DESCRIPTION OF THE TASK: Among the entries below, find the lines holding "that" and copy them.
[[ INPUT FOR THIS TASK, beginning ]]
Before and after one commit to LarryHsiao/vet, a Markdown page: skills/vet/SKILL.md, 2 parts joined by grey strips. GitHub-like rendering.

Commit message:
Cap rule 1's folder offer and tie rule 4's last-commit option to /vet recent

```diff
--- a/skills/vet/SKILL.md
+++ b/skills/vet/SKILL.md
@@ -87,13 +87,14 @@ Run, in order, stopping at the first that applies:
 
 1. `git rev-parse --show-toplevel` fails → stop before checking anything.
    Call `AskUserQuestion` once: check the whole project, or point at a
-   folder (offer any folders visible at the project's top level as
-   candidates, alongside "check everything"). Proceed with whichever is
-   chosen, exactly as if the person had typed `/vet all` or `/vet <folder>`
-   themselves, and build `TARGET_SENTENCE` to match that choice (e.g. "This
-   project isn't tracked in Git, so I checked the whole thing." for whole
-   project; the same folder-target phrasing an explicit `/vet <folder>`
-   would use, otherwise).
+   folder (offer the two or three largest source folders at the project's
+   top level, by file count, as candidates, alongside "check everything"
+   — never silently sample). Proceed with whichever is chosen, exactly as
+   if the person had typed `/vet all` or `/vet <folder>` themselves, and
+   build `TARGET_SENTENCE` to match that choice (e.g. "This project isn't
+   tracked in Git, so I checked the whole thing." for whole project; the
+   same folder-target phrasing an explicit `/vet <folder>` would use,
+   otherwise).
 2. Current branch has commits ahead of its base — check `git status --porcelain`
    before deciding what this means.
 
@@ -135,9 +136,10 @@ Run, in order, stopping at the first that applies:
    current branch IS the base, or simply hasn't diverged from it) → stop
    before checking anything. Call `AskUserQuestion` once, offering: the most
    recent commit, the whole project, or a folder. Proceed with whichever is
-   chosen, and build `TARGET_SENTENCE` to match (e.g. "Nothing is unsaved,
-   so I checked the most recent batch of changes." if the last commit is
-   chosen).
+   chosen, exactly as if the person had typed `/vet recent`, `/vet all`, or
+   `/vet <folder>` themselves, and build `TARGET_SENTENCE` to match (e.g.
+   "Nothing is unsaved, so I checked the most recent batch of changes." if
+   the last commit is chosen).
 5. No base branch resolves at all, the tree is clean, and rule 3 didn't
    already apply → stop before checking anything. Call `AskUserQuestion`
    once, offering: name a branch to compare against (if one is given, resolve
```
[[ INPUT FOR THIS TASK, end ]]
RESPONSE AREA:
@@ -87,13 +87,14 @@ Run, in order, stopping at the first that applies:
-   themselves, and build `TARGET_SENTENCE` to match that choice (e.g. "This
+   build `TARGET_SENTENCE` to match that choice (e.g. "This project isn't
@@ -135,9 +136,10 @@ Run, in order, stopping at the first that applies:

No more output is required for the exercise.